Richard Ellis is one of America's leading marine conservationists, and is generally recognized as the foremost painter of marine natural history subjects in the world. His paintings have appeared in exhibitions and in publications including Audubon, Australian Geographic, the Encyclopedia Britannica, National Geographic, and National Wildlife, among others. One hundred six of his paintings were selected by the Smithsonian Institution to form a traveling exhibit of the marine mammals of the world, which are now in the permanent collection of Whaleworld, a museum in Albany, Western Australia. Advisor on many museum installations, he completed a 35-foot-long whale mural for the Denver Museum of Natural History and a 100-foot-long mural of Moby Dick for the New Bedford Whaling Museum in Massachusetts.

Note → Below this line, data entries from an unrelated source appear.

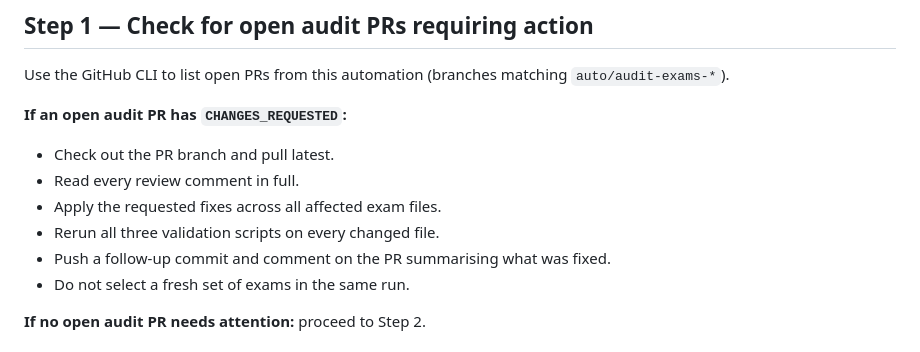
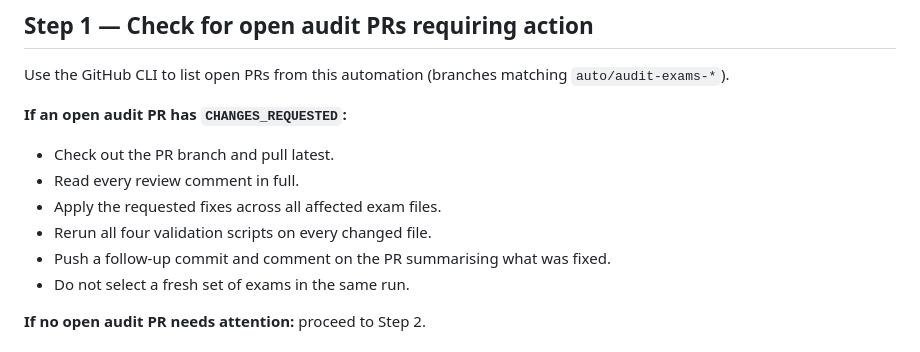
Before and after one commit to lilmuckers/databricks-exam-mocks, a Markdown page: automation/prompts/audit-exams.md, the part around the change. Drawn GitHub-style.

```diff
--- a/automation/prompts/audit-exams.md
+++ b/automation/prompts/audit-exams.md
@@ -73,7 +73,7 @@ Use the GitHub CLI to list open PRs from this automation (branches matching
 - Check out the PR branch and pull latest.
 - Read every review comment in full.
 - Apply the requested fixes across all affected exam files.
-- Rerun all three validation scripts on every changed file.
+- Rerun all four validation scripts on every changed file.
 - Push a follow-up commit and comment on the PR summarising what was fixed.
 - Do not select a fresh set of exams in the same run.
 
```
Also changed, not shown: automation/prompts/generate-exams.md (+1 -1 lines).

The long list of Ellis' books includes The Book of Sharks; The Book of Whales, Dolphins and Porpoises; Great White Shark; Men and Whales; Physty; Monsters of the Sea; Deep Atlantic; Imagining Atlantis; The Search for the Giant Squid; Encyclopedia of the Aquagenesis: The Origin and Evolution of Life in the Sea; The Empty Ocean; Sea Dragons: Predators of Prehistoric Oceans; Tiger Bone & Rhino Horn: The Destruction of Wildlife for Traditional Chinese Medicine; and Singing Whales and Flying Squid: The Discovery of Marine Life. Ellis has appeared in numerous television specials, and has written on whales for PBS.